In order to gather information about what specific, spatially-organized knowledge is held by NWS forecasters about the people and communities in their warning area, the lead author designed an interactive tool – the Forecaster Interactive Mapping of Vulnerability Exercise (FIMoVE) Tool – that was fielded during 2017. The FIMoVE records forecasters navigating a local map of their warning area, telling stories and identifying the specific vulnerabilities and challenges regarding how to best communicate weather information, risks, probabilities, and preparedness best-practices to local communities throughout Northern Alabama. The FIMoVE Tool asks forecasters to describe these communities holistically – not just how they may or may not be prepared for severe weather, but, how they think that people in these communities live, how they spend their time, who they know, etc. For instance, it is not just that the meteorologists were asked to categorize the housing stock in a location (e.g., single family homes, mobile homes, or apartment complexes), but, to describe these abodes as places where people live, raise families, etc. In other words, the FIMoVE Tool has been developed to capture how forecasters see the people who they are communicating to as more than just targets of a message who, despite all of their efforts, frustratingly continue to behave “irrationally” in the face of communication about high impact weather risks. Findings gathered through the use of FIMoVE are, then, compared to the real-time behaviors and communication of these meteorologists observed during the Spring 2016 and 2017 VORTEX-SE field seasons, when the lead author conducted hundreds of hours of in situ, ethnographic observation of over a dozen severe weather events and recorded 184 interviews with the forecasters at an NWS Weather Forecasting Office.
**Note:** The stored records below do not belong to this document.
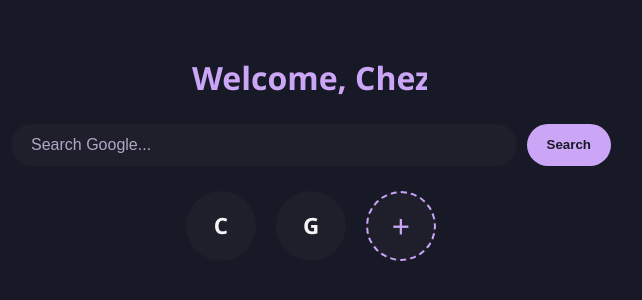
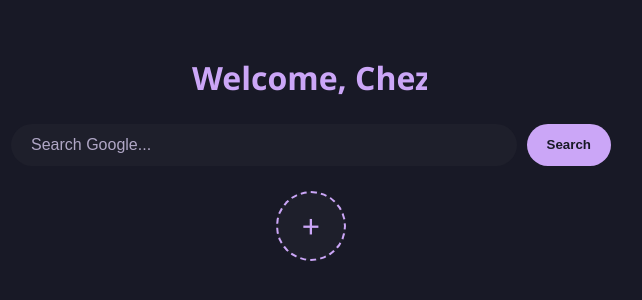
Before and after one commit to snigglaberry/custom-startup, a plain HTML site: page index.html in a window 1280 px wide. Shown: the part 242-542 px from the top of the page, without its empty margins (329-971 px from the left). Drawn offline with Linux system fonts and the light colour scheme.

Commit message:
Update index.html

```diff
--- a/index.html
+++ b/index.html
@@ -293,12 +293,6 @@
     </form>
 
     <div class="bookmarks" id="bookmarks" aria-label="Bookmarks">
-      <a class="bookmark" href="https://ch3z.netlify.app" target="_blank" rel="noopener" tabindex="0" data-name="Ch3z" data-icon="">
-        C
-      </a>
-      <a class="bookmark" href="https://github.com" target="_blank" rel="noopener" tabindex="0" data-name="GitHub" data-icon="">
-        G
-      </a>
       <div class="bookmark add-bookmark" role="button" tabindex="0" aria-label="Add bookmark">+</div>
     </div>
 
```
In describing the uses and findings of the FIMoVE Tool, the author describes how the assessment of the holistic knowledge of a forecaster’s “target audience” can shed light on how to improve the communication of high impact weather information and what behavioral responses can be expected if this communication is successful.